It's a common question for new moms: Is my baby imitating me? For decades, most researchers have assumed that babies are born with an innate ability to mimic the actions of people around them — facial expressions, gestures, and so on. However, recent research from the University of Queensland in Australia indicates that this may not be the case. Rather than being born with it, evidence indicates that babies actually learn the ability over time.
As lead researcher Virginia Slaughter pointed out, many studies supporting this idea were conducted in the 1980s and '90s, and scientists tended to focus on a limited number of gestures for the baby to mimic, like poking out the tongue or opening the mouth. Although infants did tend to perform the same action more if they saw an adult doing it, that doesn't necessarily mean they were mimicking what they saw.
"If infants also increase their tongue protrusions when an adult models a happy face or finger pointing, then it's not a case of imitation, but probably excitement at seeing an adult do something interesting," Slaughter explained, according to Science Daily.
To rule out this possibility, researchers tested 106 infants at regular intervals during the first two months of their lives. At the beginning of each round of testing, they established a baseline of how often the infants opened their mouths and stuck out their tongues. Infants were then presented with an adult making one of 11 possible gestures, including pointing, making a happy face, and humming. (There's no word on what the babies thought of all this attention.)
Finally, researchers measured the infant's activity one more time to see if the gestures had any effect. Here's where it gets interesting: Babies did tend to poke out their tongues more often after seeing an adult do so, but that was true of any gesture. In fact, the data indicated that babies were just as likely to make a different gesture as the same one, leading researchers to conclude that they aren't actually imitating anyone after all.
According to the authors of the study, this has important implications. We know that mimicry is important in child development, so if infants aren't born with the ability, they must learn it at some point during their first few months. Interestingly, there's evidence it might be the other way around; Slaughter noted that adults often mimic babies, which may play a role in their own ability to imitate.
More research is needed to establish any sort of causality, but the study's authors are already doing just that by extending their analysis into the first two years of a baby's life.
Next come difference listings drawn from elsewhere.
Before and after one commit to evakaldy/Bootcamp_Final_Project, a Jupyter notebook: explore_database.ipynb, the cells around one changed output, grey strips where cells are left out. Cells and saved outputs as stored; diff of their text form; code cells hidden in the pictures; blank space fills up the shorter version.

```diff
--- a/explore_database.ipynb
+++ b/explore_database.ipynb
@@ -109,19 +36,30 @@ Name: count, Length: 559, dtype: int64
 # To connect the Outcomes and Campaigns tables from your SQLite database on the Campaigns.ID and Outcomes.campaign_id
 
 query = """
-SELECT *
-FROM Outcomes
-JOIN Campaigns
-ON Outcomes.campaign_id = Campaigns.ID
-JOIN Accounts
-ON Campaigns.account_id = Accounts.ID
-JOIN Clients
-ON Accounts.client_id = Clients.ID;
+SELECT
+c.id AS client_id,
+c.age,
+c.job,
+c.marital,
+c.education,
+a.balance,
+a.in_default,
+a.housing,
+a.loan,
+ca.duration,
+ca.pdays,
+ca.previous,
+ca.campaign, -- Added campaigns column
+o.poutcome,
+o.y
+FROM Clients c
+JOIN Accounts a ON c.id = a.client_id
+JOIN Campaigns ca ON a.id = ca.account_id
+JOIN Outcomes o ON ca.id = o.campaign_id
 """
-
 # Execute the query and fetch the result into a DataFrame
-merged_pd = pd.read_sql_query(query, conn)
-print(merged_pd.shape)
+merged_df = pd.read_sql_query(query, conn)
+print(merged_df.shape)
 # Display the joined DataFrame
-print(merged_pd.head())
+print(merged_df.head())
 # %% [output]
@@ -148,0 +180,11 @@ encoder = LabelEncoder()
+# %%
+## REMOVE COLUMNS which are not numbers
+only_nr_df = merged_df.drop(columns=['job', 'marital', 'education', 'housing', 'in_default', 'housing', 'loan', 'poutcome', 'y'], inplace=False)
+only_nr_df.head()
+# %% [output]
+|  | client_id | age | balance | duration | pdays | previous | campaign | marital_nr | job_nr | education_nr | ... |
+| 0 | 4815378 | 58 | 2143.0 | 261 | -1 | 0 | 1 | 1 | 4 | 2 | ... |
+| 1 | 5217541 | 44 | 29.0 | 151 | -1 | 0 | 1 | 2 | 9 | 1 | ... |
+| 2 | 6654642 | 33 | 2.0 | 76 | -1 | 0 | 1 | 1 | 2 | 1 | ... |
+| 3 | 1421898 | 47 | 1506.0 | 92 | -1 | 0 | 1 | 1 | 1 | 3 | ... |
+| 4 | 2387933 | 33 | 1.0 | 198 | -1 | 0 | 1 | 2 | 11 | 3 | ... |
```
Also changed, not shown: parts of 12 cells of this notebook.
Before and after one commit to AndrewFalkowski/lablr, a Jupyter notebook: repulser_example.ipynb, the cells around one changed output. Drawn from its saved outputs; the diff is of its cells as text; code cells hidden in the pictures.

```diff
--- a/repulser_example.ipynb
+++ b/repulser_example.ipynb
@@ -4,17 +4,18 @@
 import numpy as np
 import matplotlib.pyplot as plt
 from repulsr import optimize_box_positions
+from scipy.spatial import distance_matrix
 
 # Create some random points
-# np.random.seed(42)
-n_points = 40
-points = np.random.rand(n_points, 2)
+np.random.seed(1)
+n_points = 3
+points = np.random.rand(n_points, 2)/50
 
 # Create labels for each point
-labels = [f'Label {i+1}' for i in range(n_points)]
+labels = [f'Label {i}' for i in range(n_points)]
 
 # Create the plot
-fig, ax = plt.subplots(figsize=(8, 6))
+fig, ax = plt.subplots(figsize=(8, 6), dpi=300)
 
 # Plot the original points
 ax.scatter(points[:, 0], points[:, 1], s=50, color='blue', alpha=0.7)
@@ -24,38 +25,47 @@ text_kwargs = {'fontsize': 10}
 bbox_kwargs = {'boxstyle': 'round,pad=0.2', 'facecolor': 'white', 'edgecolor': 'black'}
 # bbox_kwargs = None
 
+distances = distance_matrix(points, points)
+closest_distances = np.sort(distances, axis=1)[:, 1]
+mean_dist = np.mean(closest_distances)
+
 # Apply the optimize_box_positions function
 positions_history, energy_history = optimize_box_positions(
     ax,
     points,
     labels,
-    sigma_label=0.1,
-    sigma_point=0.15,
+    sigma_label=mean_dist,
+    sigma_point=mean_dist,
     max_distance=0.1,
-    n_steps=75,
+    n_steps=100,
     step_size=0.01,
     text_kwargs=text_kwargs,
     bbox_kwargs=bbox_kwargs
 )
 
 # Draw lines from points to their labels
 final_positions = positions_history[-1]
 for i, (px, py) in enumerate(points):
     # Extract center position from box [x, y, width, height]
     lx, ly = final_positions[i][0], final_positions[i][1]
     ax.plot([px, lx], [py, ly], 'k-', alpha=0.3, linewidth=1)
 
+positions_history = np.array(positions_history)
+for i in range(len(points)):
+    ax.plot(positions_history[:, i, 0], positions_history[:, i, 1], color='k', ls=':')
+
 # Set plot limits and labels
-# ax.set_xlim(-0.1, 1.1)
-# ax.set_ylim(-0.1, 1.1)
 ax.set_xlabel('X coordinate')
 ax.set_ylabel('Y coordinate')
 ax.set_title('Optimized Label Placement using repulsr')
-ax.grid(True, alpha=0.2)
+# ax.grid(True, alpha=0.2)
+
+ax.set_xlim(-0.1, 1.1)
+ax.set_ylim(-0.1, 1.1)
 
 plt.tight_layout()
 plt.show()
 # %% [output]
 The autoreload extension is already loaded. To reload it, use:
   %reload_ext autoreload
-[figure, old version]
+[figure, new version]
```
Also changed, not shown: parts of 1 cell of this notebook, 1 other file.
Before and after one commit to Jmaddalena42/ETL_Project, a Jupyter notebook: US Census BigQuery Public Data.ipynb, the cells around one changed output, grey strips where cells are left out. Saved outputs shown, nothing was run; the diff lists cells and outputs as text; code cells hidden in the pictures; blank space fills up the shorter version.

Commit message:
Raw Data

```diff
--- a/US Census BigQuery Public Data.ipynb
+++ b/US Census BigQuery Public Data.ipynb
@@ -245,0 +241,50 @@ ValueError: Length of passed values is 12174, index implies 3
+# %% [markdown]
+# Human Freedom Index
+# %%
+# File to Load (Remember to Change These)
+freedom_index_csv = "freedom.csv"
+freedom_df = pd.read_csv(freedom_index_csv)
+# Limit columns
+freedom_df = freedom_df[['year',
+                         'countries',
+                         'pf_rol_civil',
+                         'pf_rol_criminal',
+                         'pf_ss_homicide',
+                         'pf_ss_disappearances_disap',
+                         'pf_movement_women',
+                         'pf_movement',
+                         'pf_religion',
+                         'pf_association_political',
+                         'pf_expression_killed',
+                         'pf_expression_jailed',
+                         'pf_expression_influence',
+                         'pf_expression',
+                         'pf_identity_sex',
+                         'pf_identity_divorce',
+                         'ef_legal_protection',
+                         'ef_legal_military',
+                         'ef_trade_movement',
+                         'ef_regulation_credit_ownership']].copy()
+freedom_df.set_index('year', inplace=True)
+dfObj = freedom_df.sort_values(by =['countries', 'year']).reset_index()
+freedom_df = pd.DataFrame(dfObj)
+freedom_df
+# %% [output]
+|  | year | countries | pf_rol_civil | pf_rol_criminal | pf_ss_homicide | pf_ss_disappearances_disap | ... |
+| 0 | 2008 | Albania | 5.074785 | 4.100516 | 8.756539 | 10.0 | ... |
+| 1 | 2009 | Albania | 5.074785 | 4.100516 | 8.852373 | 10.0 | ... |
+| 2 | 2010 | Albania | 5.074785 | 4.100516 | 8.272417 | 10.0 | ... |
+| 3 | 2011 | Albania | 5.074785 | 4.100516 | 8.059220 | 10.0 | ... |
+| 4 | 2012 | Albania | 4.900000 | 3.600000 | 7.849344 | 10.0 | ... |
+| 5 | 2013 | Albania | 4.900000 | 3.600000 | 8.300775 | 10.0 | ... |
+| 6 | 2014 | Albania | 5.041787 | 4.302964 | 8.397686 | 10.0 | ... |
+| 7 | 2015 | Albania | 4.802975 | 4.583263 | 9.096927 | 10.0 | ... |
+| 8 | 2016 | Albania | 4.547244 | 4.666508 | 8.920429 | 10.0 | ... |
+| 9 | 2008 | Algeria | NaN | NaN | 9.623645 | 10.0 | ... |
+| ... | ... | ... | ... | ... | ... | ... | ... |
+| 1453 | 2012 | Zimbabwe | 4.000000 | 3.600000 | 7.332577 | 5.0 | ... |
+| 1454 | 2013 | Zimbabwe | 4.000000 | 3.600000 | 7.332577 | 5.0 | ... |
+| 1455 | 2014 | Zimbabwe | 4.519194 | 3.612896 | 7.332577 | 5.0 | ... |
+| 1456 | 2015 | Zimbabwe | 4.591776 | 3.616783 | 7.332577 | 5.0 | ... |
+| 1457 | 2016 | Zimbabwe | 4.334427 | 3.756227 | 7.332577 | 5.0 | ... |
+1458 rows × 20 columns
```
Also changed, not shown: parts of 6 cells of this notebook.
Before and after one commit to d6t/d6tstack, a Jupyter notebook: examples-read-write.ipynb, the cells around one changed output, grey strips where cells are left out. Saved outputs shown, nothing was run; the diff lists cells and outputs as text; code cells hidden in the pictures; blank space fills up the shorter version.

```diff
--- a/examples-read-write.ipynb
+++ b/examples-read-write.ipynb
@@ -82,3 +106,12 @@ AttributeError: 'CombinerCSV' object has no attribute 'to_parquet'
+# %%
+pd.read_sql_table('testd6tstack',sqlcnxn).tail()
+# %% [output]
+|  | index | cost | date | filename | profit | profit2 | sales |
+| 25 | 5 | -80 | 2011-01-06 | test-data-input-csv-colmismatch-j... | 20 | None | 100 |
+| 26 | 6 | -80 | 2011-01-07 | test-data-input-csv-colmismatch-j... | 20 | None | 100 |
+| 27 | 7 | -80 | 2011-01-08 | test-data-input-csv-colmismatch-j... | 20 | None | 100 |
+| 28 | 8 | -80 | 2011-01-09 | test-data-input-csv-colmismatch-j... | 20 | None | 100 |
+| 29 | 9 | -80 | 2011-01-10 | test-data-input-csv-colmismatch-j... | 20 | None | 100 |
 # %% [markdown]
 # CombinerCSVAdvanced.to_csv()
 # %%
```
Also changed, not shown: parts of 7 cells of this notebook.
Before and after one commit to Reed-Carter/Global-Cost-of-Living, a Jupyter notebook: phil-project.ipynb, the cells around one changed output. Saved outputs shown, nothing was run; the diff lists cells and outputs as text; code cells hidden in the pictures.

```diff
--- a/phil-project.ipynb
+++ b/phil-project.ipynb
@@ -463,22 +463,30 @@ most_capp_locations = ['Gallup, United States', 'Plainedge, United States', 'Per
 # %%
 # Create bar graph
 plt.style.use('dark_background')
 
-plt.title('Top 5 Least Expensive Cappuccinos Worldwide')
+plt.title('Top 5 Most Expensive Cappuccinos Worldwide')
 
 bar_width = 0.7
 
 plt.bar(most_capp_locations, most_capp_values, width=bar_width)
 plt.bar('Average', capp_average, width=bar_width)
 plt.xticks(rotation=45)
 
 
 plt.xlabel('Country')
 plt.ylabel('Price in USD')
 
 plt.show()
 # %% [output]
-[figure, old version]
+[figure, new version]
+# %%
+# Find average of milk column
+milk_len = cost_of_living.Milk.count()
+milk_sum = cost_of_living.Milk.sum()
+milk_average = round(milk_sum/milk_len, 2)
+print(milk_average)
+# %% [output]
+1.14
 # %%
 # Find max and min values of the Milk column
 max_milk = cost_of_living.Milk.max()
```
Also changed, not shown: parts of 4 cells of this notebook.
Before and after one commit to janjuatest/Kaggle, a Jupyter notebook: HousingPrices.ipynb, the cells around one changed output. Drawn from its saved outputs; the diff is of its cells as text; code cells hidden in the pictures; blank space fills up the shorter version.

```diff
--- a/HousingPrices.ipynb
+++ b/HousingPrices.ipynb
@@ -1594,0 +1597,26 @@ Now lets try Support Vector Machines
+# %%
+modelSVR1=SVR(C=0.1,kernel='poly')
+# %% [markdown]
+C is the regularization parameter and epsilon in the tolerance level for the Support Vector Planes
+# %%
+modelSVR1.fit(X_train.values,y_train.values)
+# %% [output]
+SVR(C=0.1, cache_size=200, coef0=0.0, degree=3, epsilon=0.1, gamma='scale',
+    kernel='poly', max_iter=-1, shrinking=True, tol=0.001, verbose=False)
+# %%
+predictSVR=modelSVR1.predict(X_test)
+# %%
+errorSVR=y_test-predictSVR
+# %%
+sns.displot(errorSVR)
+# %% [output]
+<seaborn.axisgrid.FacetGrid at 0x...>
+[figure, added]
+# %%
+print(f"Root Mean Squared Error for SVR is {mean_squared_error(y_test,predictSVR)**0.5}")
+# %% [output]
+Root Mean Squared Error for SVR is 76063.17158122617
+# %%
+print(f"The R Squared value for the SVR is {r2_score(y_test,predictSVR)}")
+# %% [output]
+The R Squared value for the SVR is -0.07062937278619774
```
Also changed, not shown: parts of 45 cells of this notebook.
On that note, I'll leave you with this video of a cute baby flipping out at the sight of his father's twin, because it's always relevant.
The most important takeaway here? Babies are the cutest — whether they're imitating us or not.
Images: Giu Vicente/Unsplash, Giphy